Difference listings:
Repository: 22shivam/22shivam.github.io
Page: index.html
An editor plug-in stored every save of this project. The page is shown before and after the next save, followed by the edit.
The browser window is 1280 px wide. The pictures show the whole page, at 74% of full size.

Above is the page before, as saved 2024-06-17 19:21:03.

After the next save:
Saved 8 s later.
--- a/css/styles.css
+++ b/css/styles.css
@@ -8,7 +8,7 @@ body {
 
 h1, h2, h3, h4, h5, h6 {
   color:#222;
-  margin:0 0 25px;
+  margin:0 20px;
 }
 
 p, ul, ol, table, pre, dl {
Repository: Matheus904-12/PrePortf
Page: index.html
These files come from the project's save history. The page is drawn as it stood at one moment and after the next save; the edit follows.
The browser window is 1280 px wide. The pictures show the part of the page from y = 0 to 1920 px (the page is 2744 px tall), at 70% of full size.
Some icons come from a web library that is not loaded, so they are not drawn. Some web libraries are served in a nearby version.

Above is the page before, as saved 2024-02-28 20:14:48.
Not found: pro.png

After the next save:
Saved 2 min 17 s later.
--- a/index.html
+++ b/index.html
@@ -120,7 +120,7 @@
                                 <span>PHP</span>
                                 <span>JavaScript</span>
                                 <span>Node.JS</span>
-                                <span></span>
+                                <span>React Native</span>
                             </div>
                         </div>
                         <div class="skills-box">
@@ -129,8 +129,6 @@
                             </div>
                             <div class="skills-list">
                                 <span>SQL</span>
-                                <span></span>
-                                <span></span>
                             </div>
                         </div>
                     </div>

What you need to do: Write the records out again. Keep every line exactly as it is.

Your response:
Repository: 22shivam/22shivam.github.io
Page: index.html
An editor plug-in stored every save of this project. The page is shown before and after the next save, followed by the edit.
The browser window is 1280 px wide. The pictures show the whole page, at 74% of full size.

Above is the page before, as saved 2024-06-17 19:21:03.

After the next save:
Saved 8 s later.
--- a/css/styles.css
+++ b/css/styles.css
@@ -8,7 +8,7 @@ body {
 
 h1, h2, h3, h4, h5, h6 {
   color:#222;
-  margin:0 0 25px;
+  margin:0 20px;
 }
 
 p, ul, ol, table, pre, dl {
Repository: Matheus904-12/PrePortf
Page: index.html
These files come from the project's save history. The page is drawn as it stood at one moment and after the next save; the edit follows.
The browser window is 1280 px wide. The pictures show the part of the page from y = 0 to 1920 px (the page is 2744 px tall), at 70% of full size.
Some icons come from a web library that is not loaded, so they are not drawn. Some web libraries are served in a nearby version.

Above is the page before, as saved 2024-02-28 20:14:48.
Not found: pro.png

After the next save:
Saved 2 min 17 s later.
--- a/index.html
+++ b/index.html
@@ -120,7 +120,7 @@
                                 <span>PHP</span>
                                 <span>JavaScript</span>
                                 <span>Node.JS</span>
-                                <span></span>
+                                <span>React Native</span>
                             </div>
                         </div>
                         <div class="skills-box">
@@ -129,8 +129,6 @@
                             </div>
                             <div class="skills-list">
                                 <span>SQL</span>
-                                <span></span>
-                                <span></span>
                             </div>
                         </div>
                     </div>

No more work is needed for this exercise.